(Dataset excerpts)
|---|

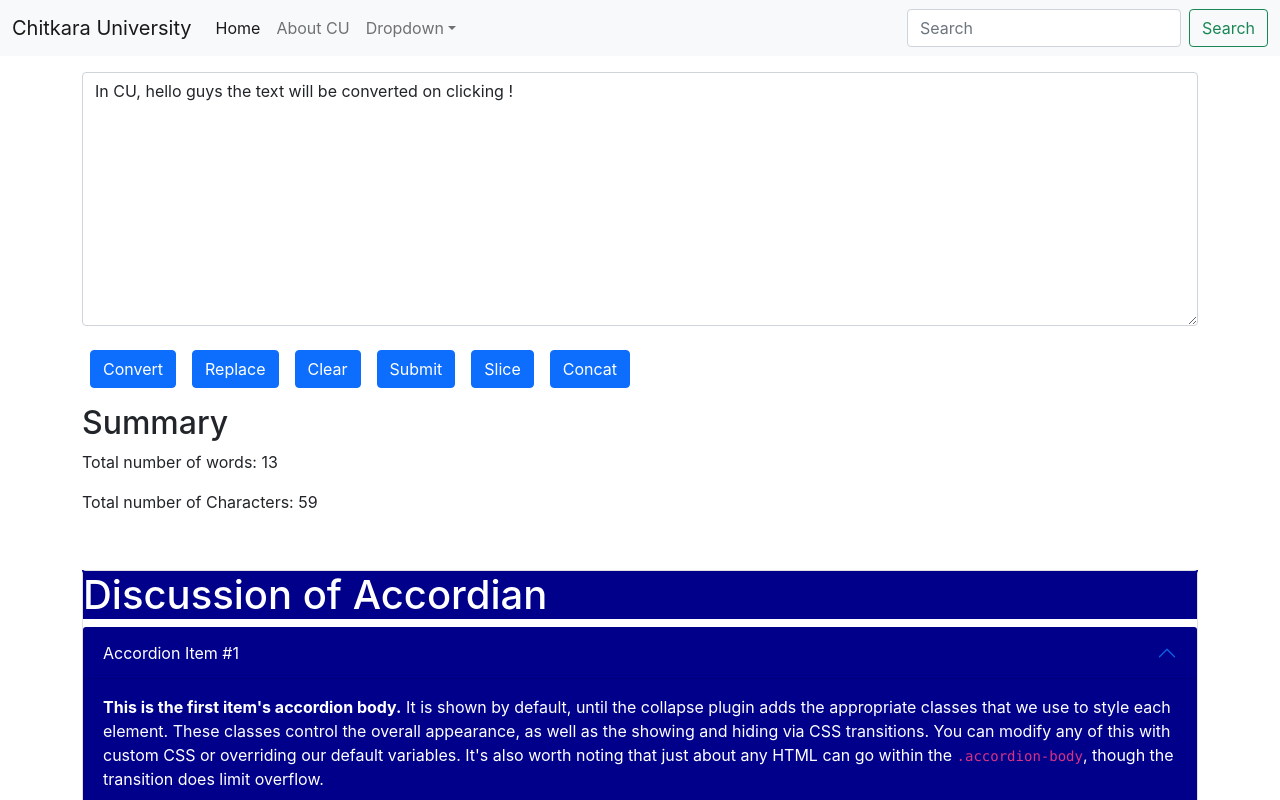
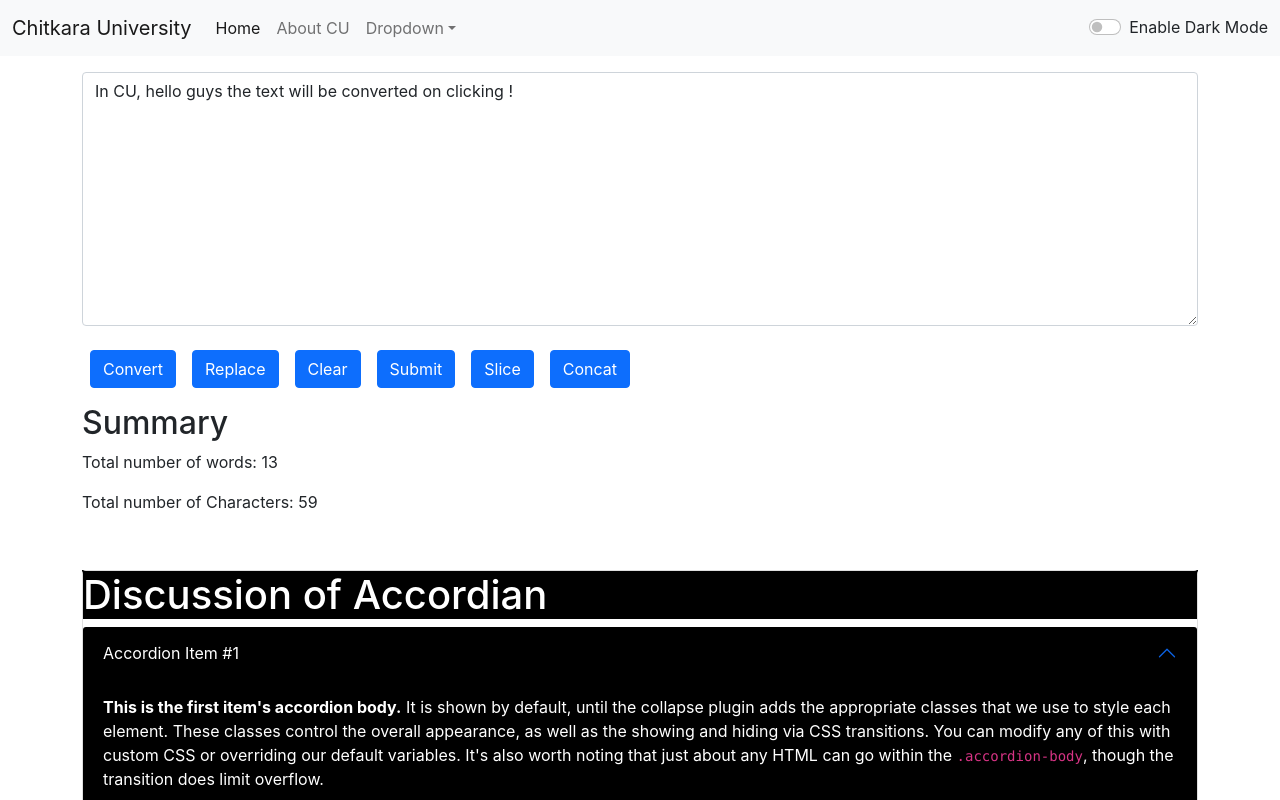
Before and after one commit to Abhimanyu0042/React-Js, a React (Create React App) app in the folder my-app/: page / in a window 1280 px wide. Shown: the top 800 px of the page. Built offline with nearby package versions, Linux system fonts and the light colour scheme.

Commit message:
React-Js

```diff
--- a/my-app/src/App.js
+++ b/my-app/src/App.js
@@ -2,8 +2,19 @@
 import './App.css';
 import Navbar from './Components/Navbar';
 import Components2 from './Components/Components2';
+import { useState } from 'react';
 
 function App() {
+  const [mode, setMode]=useState('light')
+
+  const toggleMode=()=>{
+    if(mode ==='light'){
+      setMode('dark')
+    }
+    else{
+      setMode('light')
+    }
+  }
  return (
     /*<div className="App">
       <header className="App-header">
@@ -22,7 +33,7 @@
       </header>
     </div>*/
 <>
-<Navbar title="Chitkara University" abouttxt="About CU"/>
+<Navbar title="Chitkara University" abouttxt="About CU" mode={mode} toggleMode={toggleMode}/>
 <Components2/>
 </>
   );
--- a/my-app/src/Components/Components2.js
+++ b/my-app/src/Components/Components2.js
@@ -43,14 +43,14 @@
   //}
   const[myStyle, setMyStyle]=useState({
     color:'white',
-    backgroundColor:'darkblue'
+    backgroundColor:'black'
   })
   //const[myStyle, setMyStyle]=useState('initialState')
   const toggleStyle=()=>{
     if(myStyle.color=='white'){
       setMyStyle({
         color:'black',
-        backgroundColor:'skyblue'
+        backgroundColor:'white'
       })
     }
   }
--- a/my-app/src/Components/Navbar.js
+++ b/my-app/src/Components/Navbar.js
@@ -3,7 +3,7 @@
 export default function Navbar(props) {
   return (
     <>
-<nav className="navbar navbar-expand-lg navbar-light bg-light">
+<nav className={`navbar navbar-expand-lg navbar-${props.mode} bg-${props.mode}`}>
   <div className="container-fluid">
     <a className="navbar-brand" href="#">{props.title}</a>
     <button className="navbar-toggler" type="button" data-bs-toggle="collapse" data-bs-target="#navbarSupportedContent" aria-controls="navbarSupportedContent" aria-expanded="false" aria-label="Toggle navigation">
@@ -29,10 +29,10 @@
           </ul>
         </li>
       </ul>
-      <form className="d-flex">
-        <input className="form-control me-2" type="search" placeholder="Search" aria-label="Search"></input>
-        <button className="btn btn-outline-success" type="submit">Search</button>
-      </form>
+      <div class="form-check form-switch">
+  <input class="form-check-input" type="checkbox" role="switch" id="flexSwitchCheckDefault" onClick={props.toggleMode} />
+  <label className="nav-item" class="form-check-label" onClick={props.toggleMode} for="flexSwitchCheckDefault" >Enable Dark Mode</label>
+</div>
     </div>
   </div>
 </nav>
```
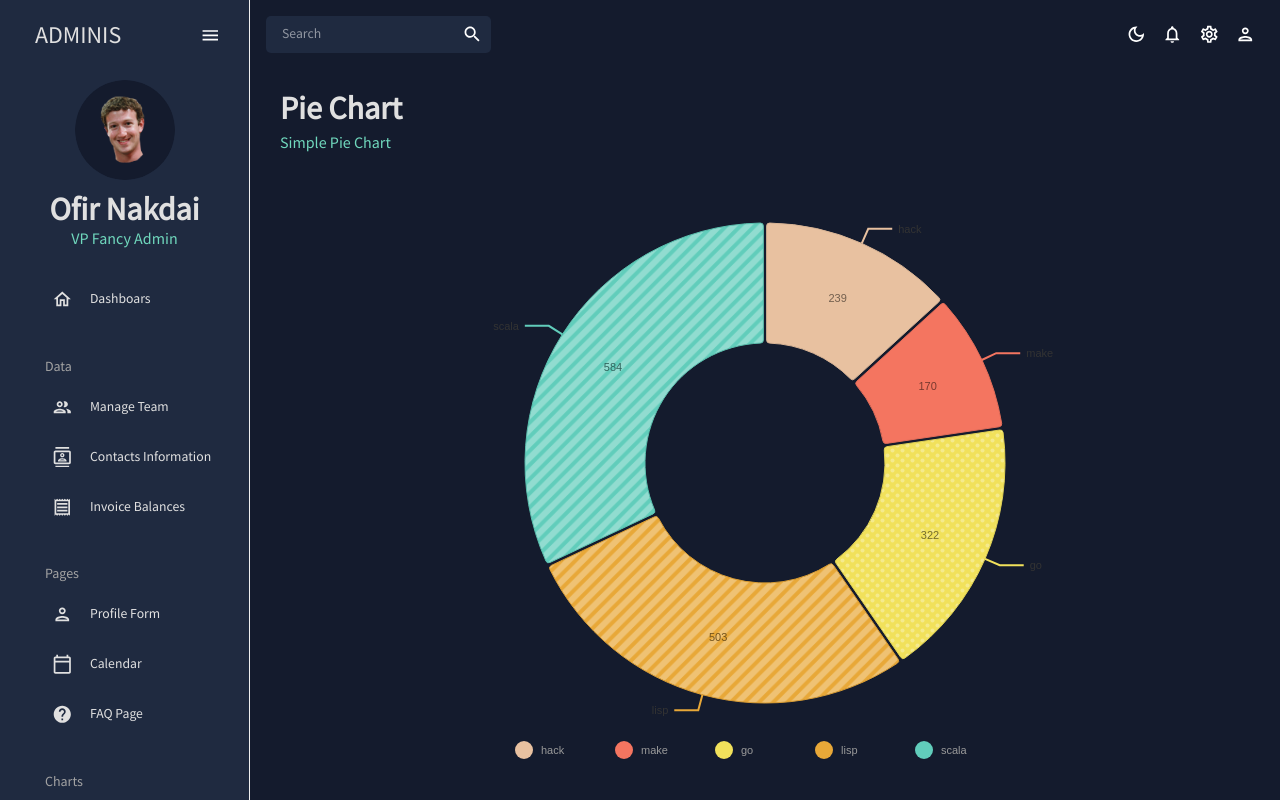
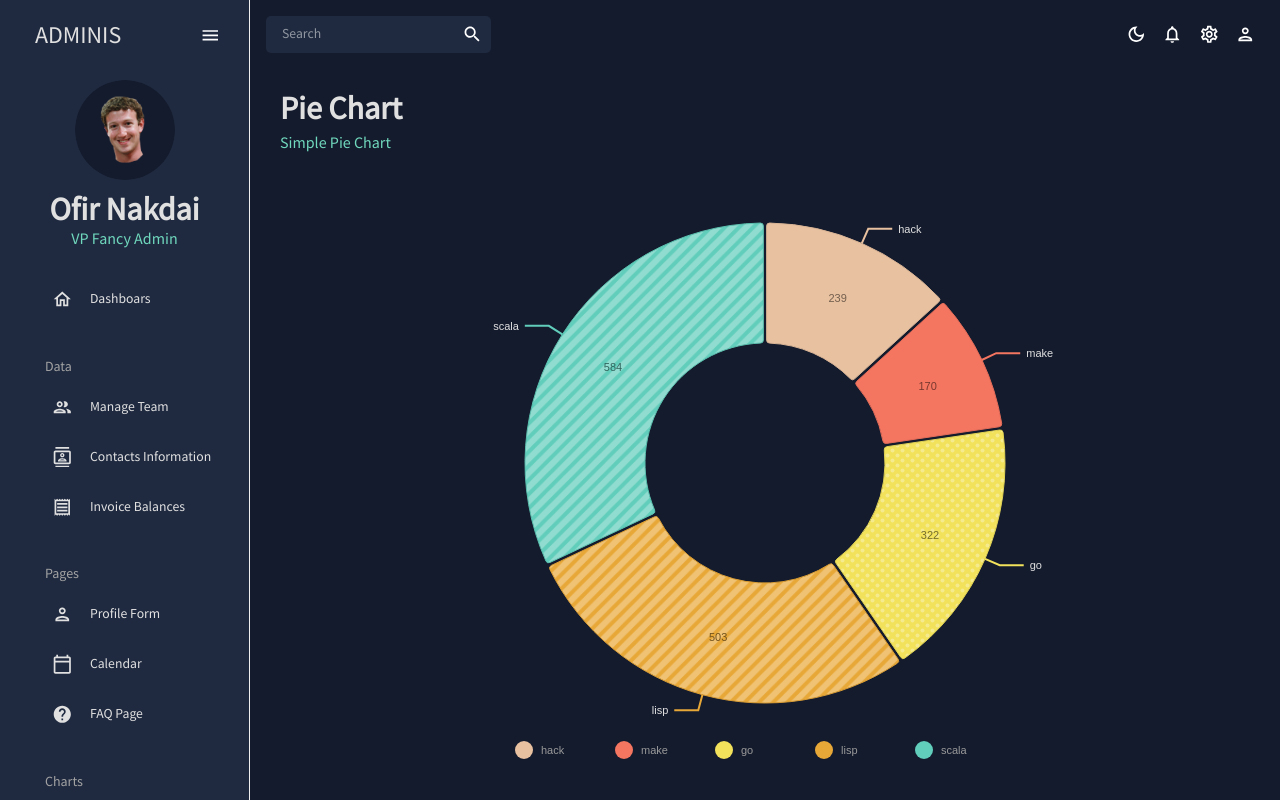
Before and after one commit to ofirNakdai/admin-dashboard, a React (Create React App) app: page /pie in a window 1280 px wide. Built offline with nearby package versions, Linux system fonts and the light colour scheme.

Commit message:
changing annotations in PieChart

```diff
--- a/src/components/PieChart.jsx
+++ b/src/components/PieChart.jsx
@@ -62,7 +62,7 @@ const PieChart = ({ isDashboard = false }) => {
         modifiers: [["darker", 0.2]],
       }}
       arcLinkLabelsSkipAngle={10}
-      arcLinkLabelsTextColor="#333333"
+      arcLinkLabelsTextColor={colors.grey[100]}
       arcLinkLabelsThickness={2}
       arcLinkLabelsColor={{ from: "color" }}
       arcLabelsSkipAngle={10}
```
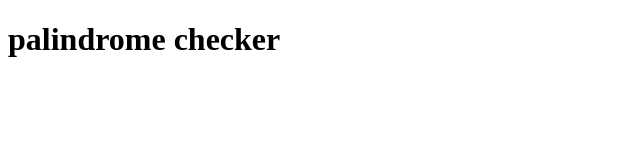
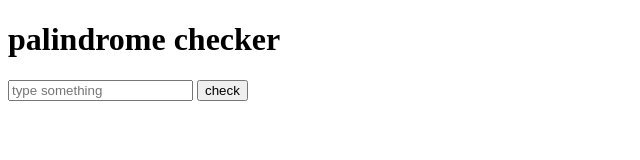
Before and after one commit to fslvrse/palindrome-checker, a plain HTML site: page index.html in a window 1280 px wide. Shown: the whole page, without its empty margins (0-640 px from the left). Drawn offline with Linux system fonts and the light colour scheme.

Commit message:
made the button and the input place for the text

```diff
--- a/index.html
+++ b/index.html
@@ -7,6 +7,8 @@
 </head>
 <body>
     <h1>palindrome checker</h1>
+    <input type="text" placeholder="type something"/>
+    <button>check</button>
 
 </body>
 </html>
```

|---|

EXERCISE BRIEF: Return only the count of lines in the records that hold the word "toggleMode".

SOLUTION TO THIS TASK: 4